We have repeatedly documented how ex-Governor Jerry Brown, falsely promised that violent felons would not be freed early from prison under Prop 57. Brown knew if he admitted the truth voters would reject his pet initiative.
Reality has struck again.

 An appellate court just ruled that Gregory Gadlin, a convicted rapist and child molester serving 35 years to life in prison for a new conviction of assault with a deadly weapon, is eligible for early release under Prop 57. In the crime of assault with a deadly weapon for which he is currently incarcerated, Gadlin viciously assaulted his girlfriend Tamara (the ADDA does not publish the full names of domestic assault victims) with a seven-inch butcher knife, slashing her several times across the face, back and stomach. When Tamara raised her hands to tried to shield herself from his attack, he slashed three of her fingers to the tendon. The injuries required numerous stitches, and as detailed in filed court documents,left Tamara with limited mobility in her hand and scars from the attack on her face and back.
His prior convictions-both “strikes” under the three-strikes law-are even more alarming. In 1980, while he was on parole from the California Youth Authority, Gadlin raped a pregnant 17-year-old girl. The girl had just been assaulted on the street by two females. The injured victim accepted Gadlin’s offer to take her to the hospital. Instead, he took her into his residence where he hit her in the face, threatened to kill her, then raped her, sodomized her, and forced her to orally copulate him. Gadlin was sentenced to nine years for the rape. He was again out of prison in 1986, when he took his eleven-year-old niece to a hotel room where he raped her, forced her to orally copulate him, then urinated in her mouth.

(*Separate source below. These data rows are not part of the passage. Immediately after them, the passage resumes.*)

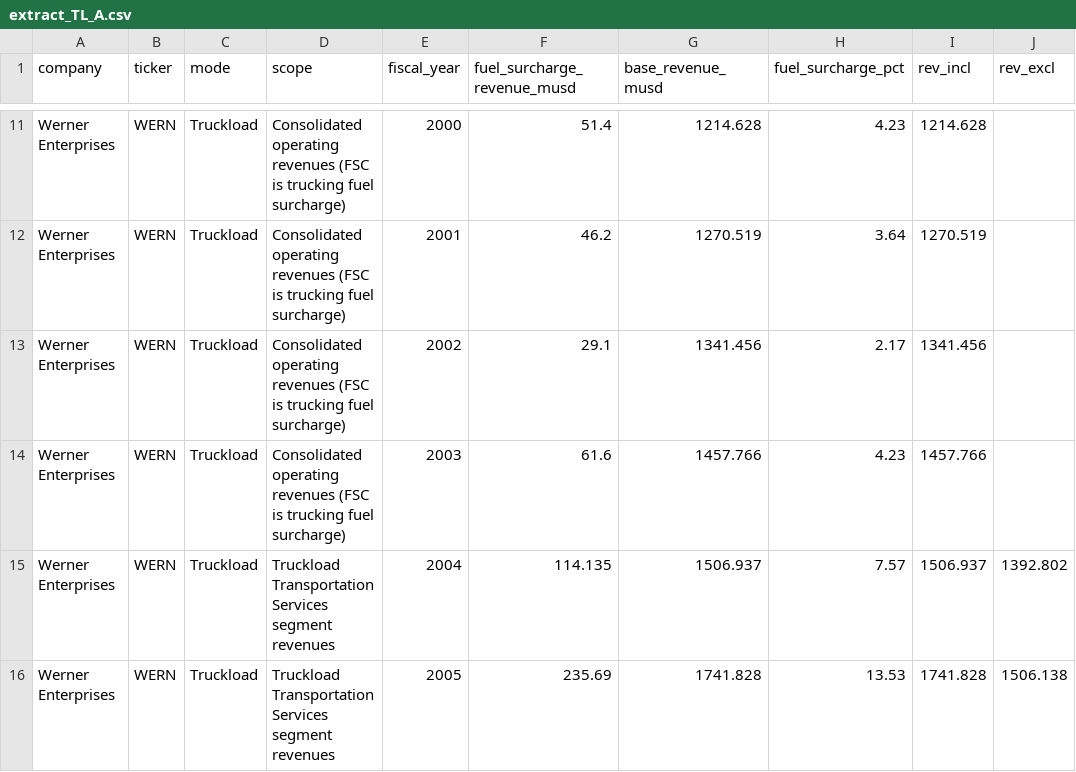
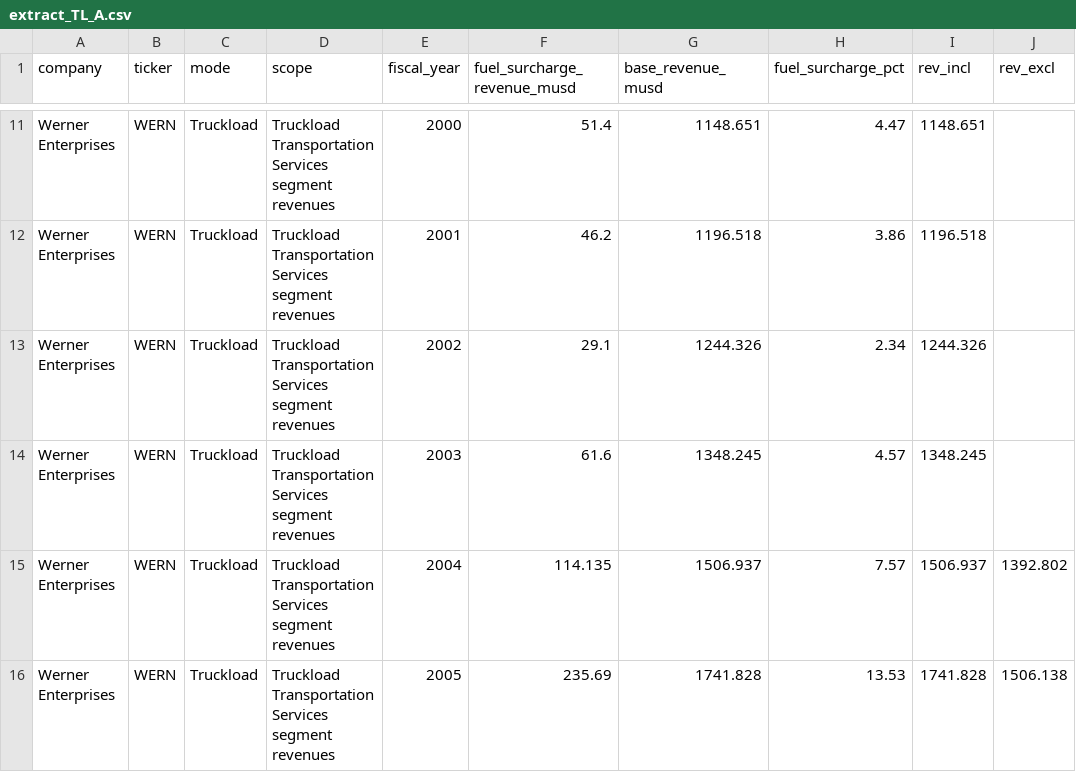
Before and after one commit to Data4ThePeople/FreightSurcharge, a CSV file: data/extract/extract_TL_A.csv, drawn as a sheet; only a part is shown, gaps mark what is left out; the diff covers the shown part only; the diff names each change by its address in the sheet, - before the commit and + after, or states it on an @@ line.

```diff
--- a/data/extract/extract_TL_A.csv
+++ b/data/extract/extract_TL_A.csv
-D11:D14 (scope): Consolidated operating revenues (FSC is trucking fuel surcharge)
+D11:D14 (scope): Truckload Transportation Services segment revenues
-G11 (base_revenue_musd): 1214.628
+G11 (base_revenue_musd): 1148.651
-H11 (fuel_surcharge_pct): 4.23
+H11 (fuel_surcharge_pct): 4.47
-I11 (rev_incl): 1214.628
+I11 (rev_incl): 1148.651
-G12 (base_revenue_musd): 1270.519
+G12 (base_revenue_musd): 1196.518
-H12 (fuel_surcharge_pct): 3.64
+H12 (fuel_surcharge_pct): 3.86
-I12 (rev_incl): 1270.519
+I12 (rev_incl): 1196.518
-G13 (base_revenue_musd): 1341.456
+G13 (base_revenue_musd): 1244.326
-H13 (fuel_surcharge_pct): 2.17
+H13 (fuel_surcharge_pct): 2.34
-I13 (rev_incl): 1341.456
+I13 (rev_incl): 1244.326
-G14 (base_revenue_musd): 1457.766
+G14 (base_revenue_musd): 1348.245
-H14 (fuel_surcharge_pct): 4.23
+H14 (fuel_surcharge_pct): 4.57
-I14 (rev_incl): 1457.766
+I14 (rev_incl): 1348.245
```
Also changed, not shown: 63 edited cells elsewhere in this file, data/extract/extract_2026H1.csv, data/processed/fuel_surcharge_by_mode.csv, 6 other files.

Most lucid individuals would concur that the brutal assault by Gadlin on his girlfriend in every way fit the definition of a violent offense. However, thanks to obvious flaws in the way Prop 57 was written, assault with a deadly weapon is a “non-violent” offense. So, notwithstanding his prior strike convictions for forcible rape and child molestation, based on Gadlin’s current conviction the court ruled he must be considered for early release.
So, add a rapist, child molester and knife slashing attacker to the ever-growing list of dangerous and violent offenders whom Prop 57 has now made eligible for early release. We have highlighted inmates convicted of arguably violent offenses who have been released early thanks to Prop 57. Our warning in the campaign that sex offenders would be eligible for early release has sadly proven correct thanks to this and other court rulings.
Prop 57 supporters have been reduced to sputtering that even though violent offenders are eligible for early release, the Parole Board or the Governor will not likely approve such releases. Such claims are not only disingenuous but would be an admission that the parole board is violating equal protection laws by not exercising its discretion within the parameters of the law as defined by the courts. If the court has ruled that inmates such as Gadlin are eligible, the Parole Board mustmeaningfully consider them for early release. Moreover, we are talking about the same Parole Board that has granted release by the busload to murderers serving life sentences. The latest figures (2016) showed the Parole Board had recommended for release 1,590 inmates serving a life sentence, and only 20% of those release decisions were subsequently blocked by the Governor. A discerning stopgap guarding public safety they are not.
We consistently warned voters that Prop 57 would result in early release of violent inmates, but the lies of the Prop 57 supporters won the day. Now we are in the oddly tragic position of wishing that we had been wrong.